All the best! Regards to Tyszka. With greetings. N. Lenin

P.S. The note of Die Neue Zeit editors to Rothstein’s (excellent) article in No. 33 leads me to think that Kautsky himself is none too pleased now with his defence of the I.L.P. in Brussels[7].... Am I right?


[1]List of printed matter received by the editorial board.”—Ed.

[2] Luxemburg, Rosa (1871–1919)—a prominent member of the international labour movement, one of the leaders of the Left wing of the Second International. Started revolutionary activities in the late eighties, was one of the founders and leaders of the Social-Democratic Party of Poland. From 1897 took an active part in the German Social-Democratic movement.

After the revolution of November 1918 in Germany took a leading part in the Inaugural Congress of the Communist Party of Germany. In January 1919 she was arrested and killed by order of the Scheidemann government.

[3] Lenin and Krupskaya visited Rosa Luxemburg early in January 1908 when they stopped over in Berlin on their way to Geneva from Stockholm.

[4] The notice (note) concerning the appearance of Lenin’s. book Materialism and Empirio-Criticism was published in the journal Die Neue Zeit, 1. Band, No. 2, October 8, 1909.

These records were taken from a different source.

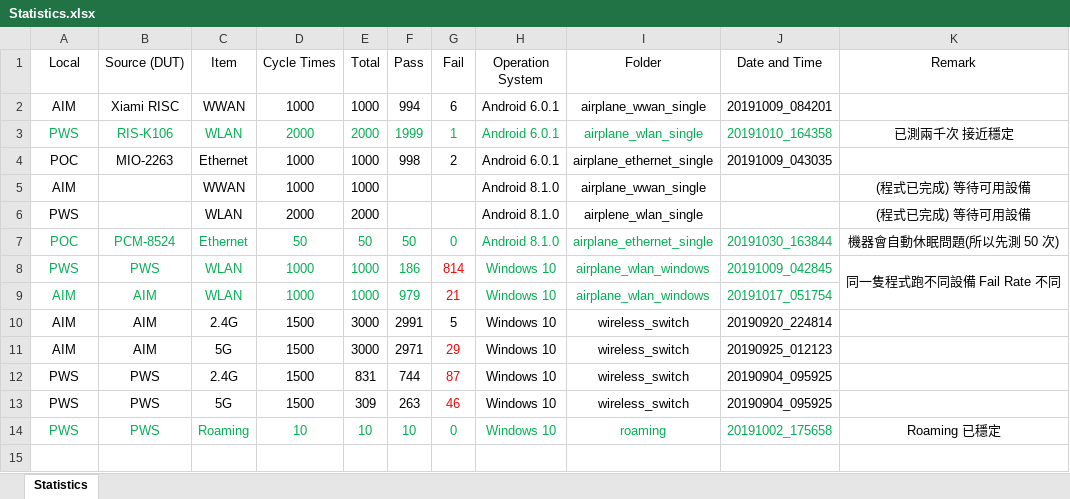
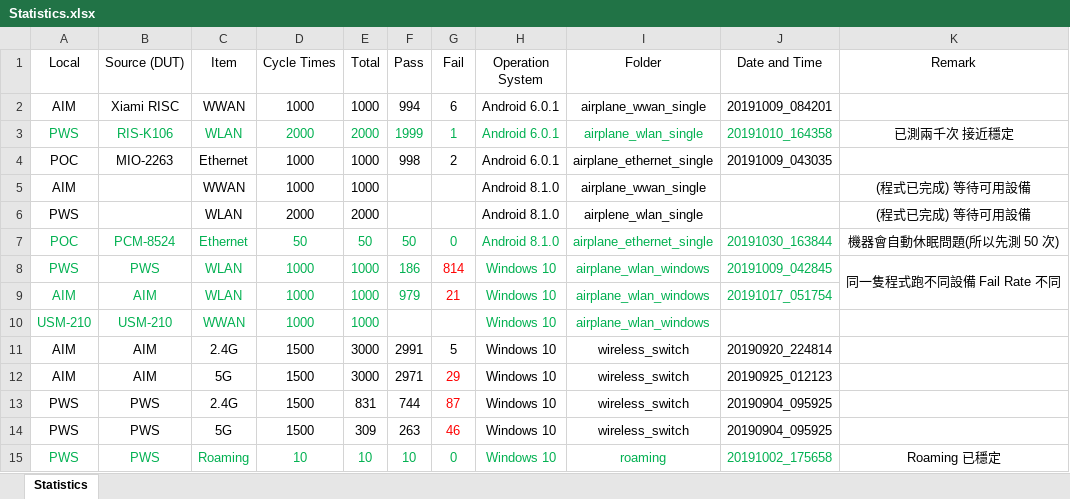
Before and after one commit to jackiejay888/automation, an Excel workbook: kpi/Statistics.xlsx, sheet Statistics, drawn as a sheet; values as stored, in another font and other column widths than the file's, no borders; the diff names each change by its address in the sheet, - before the commit and + after, or states it on an @@ line.

```diff
--- a/kpi/Statistics.xlsx (sheet Statistics)
+++ b/kpi/Statistics.xlsx (sheet Statistics)
+row 10: USM-210 | USM-210 | WWAN | 1000 | 1000 |  |  | Windows 10 | airplane_wlan_windows
```
Also changed, not shown: kpi/ZL_2019 DQA Weekly Report.xlsx, 8 other files.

[5] Otzovists (from the Russian word otzovat—recall)—the name given to some of the Bolsheviks (Bogdanov, Pokrovsky, Lunacharsky, Bubnov and others) who demanded that the Social-Democratic deputies in the Third Duma should be recalled and that work in the legal organisations should be stopped. In 1908 the otzovists formed a group of their own and waged a struggle against Lenin. They emphatically refused to sit in the Duma or work in the trade unions, co-operative societies and other mass legal and semi-legal organisations of the workers. They strove to shut themselves up within the framework of the illegal organisation: to tear the Party away from the non-party masses and expose it to the attacks of reaction. Lenin called the otzovists “liquidators of a new type” and “Mensheviks inside out”.

A variety of otzovism was ultimatumism. The ultimatumists differed from the otzovists only in form. They proposed that an ultimatum should first be presented to the Social-Democratic group in the Duma and if it was not complied with, the Social-Democratic deputies should be recalled from the Duma.

Ultimatumism was virtually otzovism in disguise. Lenin called the ultimatumists “bashful otzovists”.

In the spring of 1909 the otzovists, ultimatumists and god-builders formed a promotion group to organise an anti-Party school on the Isle of Capri (Bogdanov, Alexinsky, Lunacharsky and others). This group, in effect, was the centre of the anti-Party faction of otzovists, ultimatumists, and god-builders.

A meeting of the extended editorial board of Proletary held in June 1909 adopted a decision that “Bolshevism, as a definite tendency in the R.S.D.L.P. has nothing in common with otzovism or ultimatumism” and called upon the Bolsheviks to resolutely combat this defection from revolutionary Marxism. Bogdanov (Maximov), the guiding spirit of otzovism, was expelled from the ranks of the Bolsheviks.

Later, in his book “Left-Wing” Communism—an Infantile Disorder, Lenin wrote that the Bolsheviks were able to make an orderly retreat and preserve their forces after the failure of the revolution because “they ruthlessly exposed and expelled the revolutionary phrase-mongers, those who did not wish to understand that one had to retreat, that one had to know how to retreat, and that one had absolutely to learn how to work legally in the most reactionary of parliaments, in the most reactionary of trade unions, co-operative and insurance societies and similar organisations”^^(see Vol. 31, p. 28, of this edition)^^.

[6] The article referred to was “Revolutionary Hangover” published in Proletary No. 44, April 8 (21), 1909.

[7] The reference is to Kautsky’s stand at the meeting of the International Socialist Bureau on October 11, 1908 on the question of the British Labour Party’s membership of the Second International. This is dealt within Lenin’s article “Meeting of the International Socialist Bureau”^^(see Vol. 15 of this edition)^^.

< backward   forward >
Works Index   |   Volume 34 | Collected Works   |   L.I.A. Index